NDOW To Conduct Statewide Boating Under the Influence Enforcement       

Agency Participates in Nationwide Effort Following Local, High Profile Incidents

            Game wardens with the Nevada Department of Wildlife (NDOW) will be targeting boaters operating under the influence (OUI) this weekend in waters across Nevada as part of a nationally coordinated enforcement effort dubbed “Operation Dry Water.” As part of the effort, NDOW will be moving extra officers from other parts of the state to focus on busy recreational waters, such as Lakes Mead and Mohave. “We want to move our officers to the trouble spots,” said Pfiffner. “We know where people are operating under the influence and we will be saturating those areas."

Attachments:
Download this file (062513_Dry_Water.pdf)062513_Dry_Water.pdf88 Kb

Dove Hunt Applications Due for Overton WMA
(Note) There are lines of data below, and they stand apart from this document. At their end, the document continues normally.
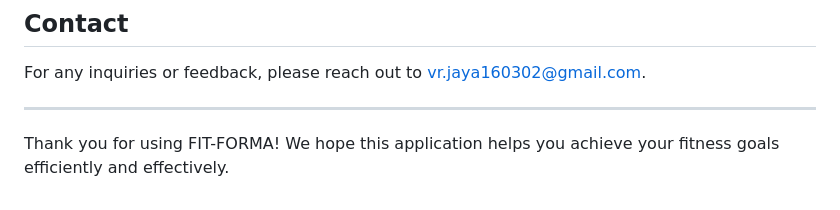
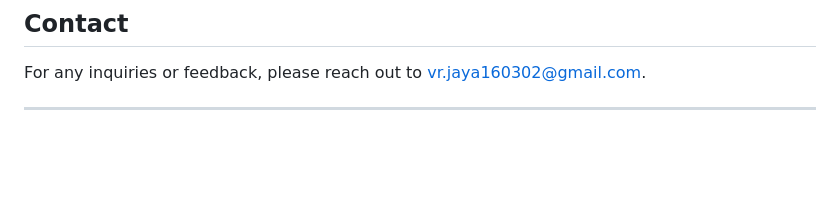
Before and after one commit to vr-jayashree5443/FIT-FORMA-LIVE-FITNESS-TRACKING-APPLICATION-WITH-BLAZEPOSE, a Markdown page: README.md, the part around the change. GitHub-like rendering; blank space fills up the shorter version.

```diff
--- a/README.md
+++ b/README.md
@@ -55,5 +55,3 @@ FIT-FORMA redefines fitness tracking through its dynamic live tracking applicati
 For any inquiries or feedback, please reach out to [vr.jaya160302@gmail.com](mailto:vr.jaya160302@gmail.com).
 
 ---
-
-Thank you for using FIT-FORMA! We hope this application helps you achieve your fitness goals efficiently and effectively.
```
            Hunters who plan to spend opening day and the first weekend of the 2013 mourning dove season hunting at the Overton Wildlife Management Area (OWMA) have until July 10 to submit their reservation applications. Applications must be received at the Nevada Department of Wildlife(NDOW) Headquarters Office in Reno no later than 5 p.m., July 10, and must be delivered only through a postal service. Please see the attachment for further information.

Attachments:
Download this file (062513_OWMA_dove_hunt.pdf)062513_OWMA_dove_hunt.pdf81 Kb

 

 

Ask a Nevada sportsman about gun control and you might get a myriad of answers, but
first you might get some questions. Are you talking about hurrying up a steep
hill only to get to the top with an accelerated heart rate and you want to know
how to control the gun for a well placed shot? 
Other questions might be how do you control your gun when a covey of
quail flushes from your feet? But the biggest question of all is the gun
control being promoted by the legislature. Oh, THAT gun control!!

 

Click on the pdf attachment to continue reading....

The Governor's office has set up a telephone voting process for SB221 so you can call in and indicate your vote by pressing #2 to vote AGAINST SB 221.

 

 

Call (775)684-5670 and then press 2 to vote AGAINST the measure.